Amazon lays out policy stances, says it won’t stop working with energy companies or government

This post was originally published on this site Inc. laid out its official positions on a number of hot-button issues Thursday, and made it clear that it will continue to work with energy companies and the U.S. government.

While many of Amazon’s AMZN, -0.10%   public positions have been known, it is believed to be the first time they have all been presented in one formal document.

“We created this page to provide customers, investors, policymakers, employees, and others our views on certain issues,” Amazon wrote in an introduction. “While our positions are carefully considered and deeply held, there is much room for healthy debate and differing opinions.

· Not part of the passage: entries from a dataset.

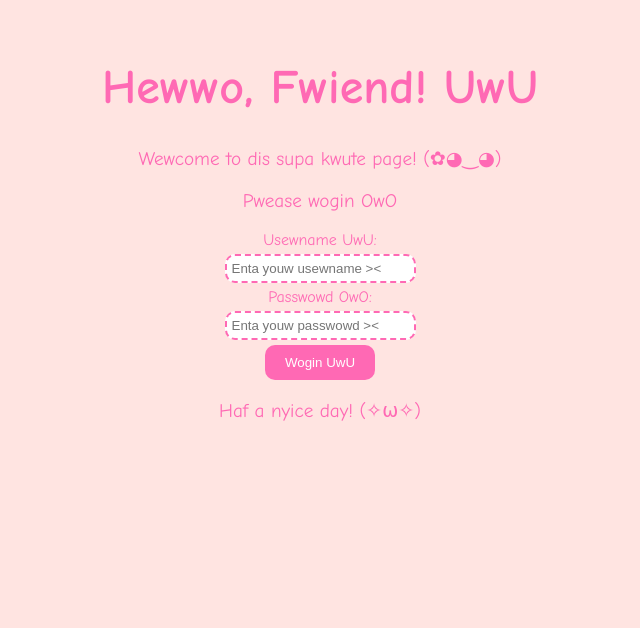
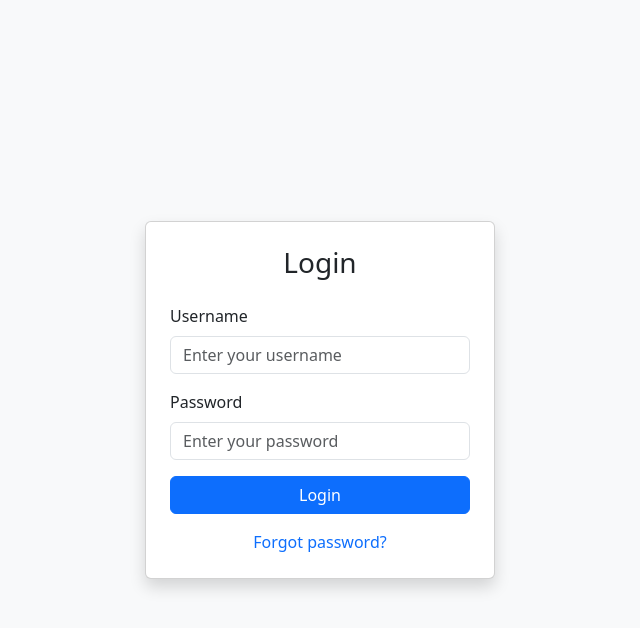
Before and after one commit to DavidS2025x/TestEndNote, a website: page Public/login.html in a window 1280 px wide. Shown: the whole page, without its empty margins (320-960 px from the left). Drawn offline with nearby package versions, Linux system fonts and the light colour scheme.

Commit message:
Update login.html

```diff
--- a/Public/login.html
+++ b/Public/login.html
@@ -3,54 +3,26 @@
 <head>
     <meta charset="UTF-8">
     <meta name="viewport" content="width=device-width, initial-scale=1.0">
-    <meta http-equiv="X-UA-Compatible" content="ie=edge">
-    <title>UwU Page</title>
-    <style>
-        body {
-            font-family: 'Comic Sans MS', cursive, sans-serif;
-            background-color: #ffe4e1;
-            color: #ff69b4;
-            text-align: center;
-            padding: 20px;
-        }
-        h1 {
-            font-size: 3em;
-        }
-        p {
-            font-size: 1.2em;
-        }
-        input[type="text"], input[type="password"] {
-            border: 2px dashed #ff69b4;
-            border-radius: 10px;
-            padding: 5px;
-            margin: 5px;
-        }
-        input[type="submit"] {
-            background-color: #ff69b4;
-            color: white;
-            border: none;
-            border-radius: 10px;
-            padding: 10px 20px;
-            cursor: pointer;
-        }
-        input[type="submit"]:hover {
-            background-color: #ff1493;
-        }
-    </style>
+    <title>Login</title>
+    <link href="https://cdn.jsdelivr.net/npm/bootstrap@5.3.3/dist/css/bootstrap.min.css" rel="stylesheet" integrity="sha384-QWTKZyjpPEjISv5WaRU9OFeRpok6YctnYmDr5pNlyT2bRjXh0JMhjY6hW+ALEwIH" crossorigin="anonymous">
 </head>
-<body>
-    <h1>Hewwo, Fwiend! UwU</h1>
-    <p>Wewcome to dis supa kwute page! (✿◕‿◕)</p>
-    <div>
-        <p>Pwease wogin OwO</p>
-        <form action="/login" method="post">
-            <label for="username">Usewname UwU:</label><br>
-            <input type="text" id="username" name="username" placeholder="Enta youw usewname ><"><br>
-            <label for="password">Passwowd OwO:</label><br>
-            <input type="password" id="password" name="password" placeholder="Enta youw passwowd ><"><br>
-            <input type="submit" value="Wogin UwU">
+<body class="d-flex justify-content-center align-items-center vh-100 bg-light">
+    <div class="card p-4 shadow" style="width: 350px;">
+        <h3 class="text-center mb-4">Login</h3>
+        <form action="/login" method="POST">
+            <div class="mb-3">
+                <label for="username" class="form-label">Username</label>
+                <input type="text" class="form-control" id="username" name="username" placeholder="Enter your username" required>
+            </div>
+            <div class="mb-3">
+                <label for="password" class="form-label">Password</label>
+                <input type="password" class="form-control" id="password" name="password" placeholder="Enter your password" required>
+            </div>
+            <button type="submit" class="btn btn-primary w-100">Login</button>
         </form>
+        <div class="text-center mt-3">
+            <a href="#" class="text-decoration-none">Forgot password?</a>
+        </div>
     </div>
-    <p>Haf a nyice day! (✧ω✧)</p>
 </body>
 </html>
```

We hope being clear about our positions is helpful.”

The company weighed in on 11 topics, including support for raising the federal minimum wage, the need to cut carbon emissions to combat climate change, and “fundamental” support for diversity and inclusion in the workforce, as well as the rights of immigrants.

But critics may have been disappointed by two stances: Amazon’s commitment to continue providing cloud services to energy companies and providing federal, state and local governments with “the best technology,” apparently including facial-recognition technology.

While Amazon has pledged to be 100% carbon neutral by 2040, activists have criticized its work with oil and gas companies, and earlier this year thousands of Amazon employees signed an open letter to CEO Jeff Bezos calling for the company to move completely away from fossil fuels and stop making custom platforms for oil and gas exploration.

In its policy statement, Amazon said that won’t happen. “We will continue to provide cloud services to companies in the energy industry to make their legacy businesses less carbon intensive and help them accelerate development of renewable energy businesses,” it read. “We support sustainability programs for our own business, and work with partners to reduce their demand for carbon fuel sources.”

Amazon has also come under fire from employees, artificial-intelligence scholars and civil rights groups for providing facial-recognition technology to law enforcement and immigration agencies, which they say can be misused and is racially biased.

“Governments at all levels — federal, state, and local — should have access to the best technology,” Amazon wrote. “We will continue to provide U.S. government and law enforcement agencies access to the most advanced technology.” The company urged governments to “work quickly to put in place a regulatory framework for facial-recognition technology. . . . to ensure it’s used appropriately.”

Amazon also said corporate tax codes should be reformed “to have neither loopholes that permit artificially lower tax rates nor overlaps that cause higher tax rates or redundant taxation.” Earlier this year, it was revealed that despite billions of dollars in profits, Amazon paid no federal taxes for the past two years.

Amazon shares are up 14.5% year to date, compared to the S&P 500’s SPX, +0.64%   17% gain this year.